Monday, August 13, 2018

An Image of an Early Bat and Ball Game

In September of 2017, Cowan's Auctions offered a broadside titled "Sears' Globe in Minature [sic], or the World at One View."

The auction house's description of the lot reads: "Beautiful engravings outline the page including one of boys in an open street playing a game of baseball. Perhaps the earliest image of baseball outside of the chapbook."

Here's a detail showing the game in question:

Cowan's Auctions lists the date of the broadside as "ca. late 1830s," but the correct date is actually 1833. An advertisement for the 21¼" × 26½" sheet can be found in the April 13, 1833, issue of the New-York Mirror:

The World at One View. The grand climax of human knowledge seems to be then at length reached We have it here in the shape of a mammoth sheet comprising a deal of geographical information compiled from the latest authorities by Robert Sears, of this city. It presents indubitable claims to be pasted on stiff paper, and hung up in counting-rooms and offices.

And the story behind the broadside can be found in a biography of Robert Sears (pictured below) published in The American Biographical Sketch Book of 1848:

Born in St. Johns, New Brunswick, on the 28th of June, 1810, [Robert Sears] had struggled up, through the laborious scenes of seven years' apprenticeship, and, with a mind strengthened by a solid English education, always kept in view the great end of his life. That hope, to convert the gloomy press into an engine of immense good, to make it a messenger of knowledge to many hundred thousand homes, and have the children of a future age say of him, this was not the Hero of the Sword, but the Apostle of the Printing Press.
How did he accomplish it? In the spring of the year 1832, he started in business, and supported his family by printing cards and circulars. The cholera came, and with it the universal panic and the tottering of all public confidence. He was forced to close his shop, and take to his journeyman life again.
Still in this time of unobtrusive toil, a great vision of usefulness opened upon him. While working at the press and case, he determined to become a publisher. Without capital, without the praise of pompous reviewers, without friendssave the generous few attracted by his unyielding virtueshe made up his mind to be the publisher of useful books.
He calmly laid his plan, and in the silence of the night after the day's work was over, matured it into shape. He determined to pursue the only legitimate method of publicationto advertise his works, place them thoroughly before the people, and leave the people alone to decide on their merits.
The cholera passed, and he resorted to his press and types once more. In the short intervals snatched from severe labor, he compiled a chart, entitled, "The world at one view," placed it in type, published it in one broad sheet, advertised it for twelve and a half cents, and was rewarded by a sale of about 20,000 copies.
As for the drawing described by Cowan's Auction as "perhaps the earliest image of baseball outside of the chapbook," while it appears that some boys are playing a game involving a bat and ball, it is most certainly not baseball. First, there appear to be two boys with bats involved in the game (one seen at far left, the other at far right); baseball has always featured just one batter at a time. Second, the bats appear to have a circular, flattened end; baseball bats have never looked like this.
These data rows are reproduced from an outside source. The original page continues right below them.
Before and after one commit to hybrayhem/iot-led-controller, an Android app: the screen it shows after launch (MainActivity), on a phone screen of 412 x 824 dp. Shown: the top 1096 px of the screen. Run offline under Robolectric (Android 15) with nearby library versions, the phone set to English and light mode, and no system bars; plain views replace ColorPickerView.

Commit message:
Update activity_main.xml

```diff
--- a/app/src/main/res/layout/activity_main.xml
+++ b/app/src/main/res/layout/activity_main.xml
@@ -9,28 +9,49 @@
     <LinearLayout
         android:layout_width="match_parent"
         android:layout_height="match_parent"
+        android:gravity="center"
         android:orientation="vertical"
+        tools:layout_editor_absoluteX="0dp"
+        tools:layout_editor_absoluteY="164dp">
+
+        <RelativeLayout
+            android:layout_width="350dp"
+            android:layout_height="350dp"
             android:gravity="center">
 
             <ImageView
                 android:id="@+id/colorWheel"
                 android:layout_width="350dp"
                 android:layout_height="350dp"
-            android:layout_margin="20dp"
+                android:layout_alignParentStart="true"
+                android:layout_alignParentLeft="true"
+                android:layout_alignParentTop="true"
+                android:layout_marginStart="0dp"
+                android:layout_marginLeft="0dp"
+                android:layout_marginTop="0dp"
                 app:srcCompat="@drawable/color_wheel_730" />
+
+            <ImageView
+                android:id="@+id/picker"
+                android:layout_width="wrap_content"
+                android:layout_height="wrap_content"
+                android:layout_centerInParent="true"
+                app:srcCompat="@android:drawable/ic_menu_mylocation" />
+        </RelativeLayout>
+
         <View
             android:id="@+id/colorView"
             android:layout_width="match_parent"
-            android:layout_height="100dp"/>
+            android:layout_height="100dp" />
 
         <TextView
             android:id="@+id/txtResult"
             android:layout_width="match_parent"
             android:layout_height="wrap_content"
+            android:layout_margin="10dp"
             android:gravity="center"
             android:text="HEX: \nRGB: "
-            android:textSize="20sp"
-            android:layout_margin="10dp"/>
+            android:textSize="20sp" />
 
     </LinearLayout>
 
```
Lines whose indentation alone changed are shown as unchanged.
The bat resembles that used in the American game of wicket. Here's an image of a wicket bat from the collection of the F. N. Manross Memorial Library:

You can learn more about this mostly-forgotten game of wicket in an article at the Litchfield Historical Society Web site and at John Thorn's Our Game blog.

But while the bat may resemble that used in wicket, there is one significant problem: the engraving in question does not show any wickets. Did the artist simply choose not to show the wickets? Or are the boys playing a wicketless variant of the game? Or is it a different game altogether?

I encourage historians of early bat and ball games to pass along their thoughts.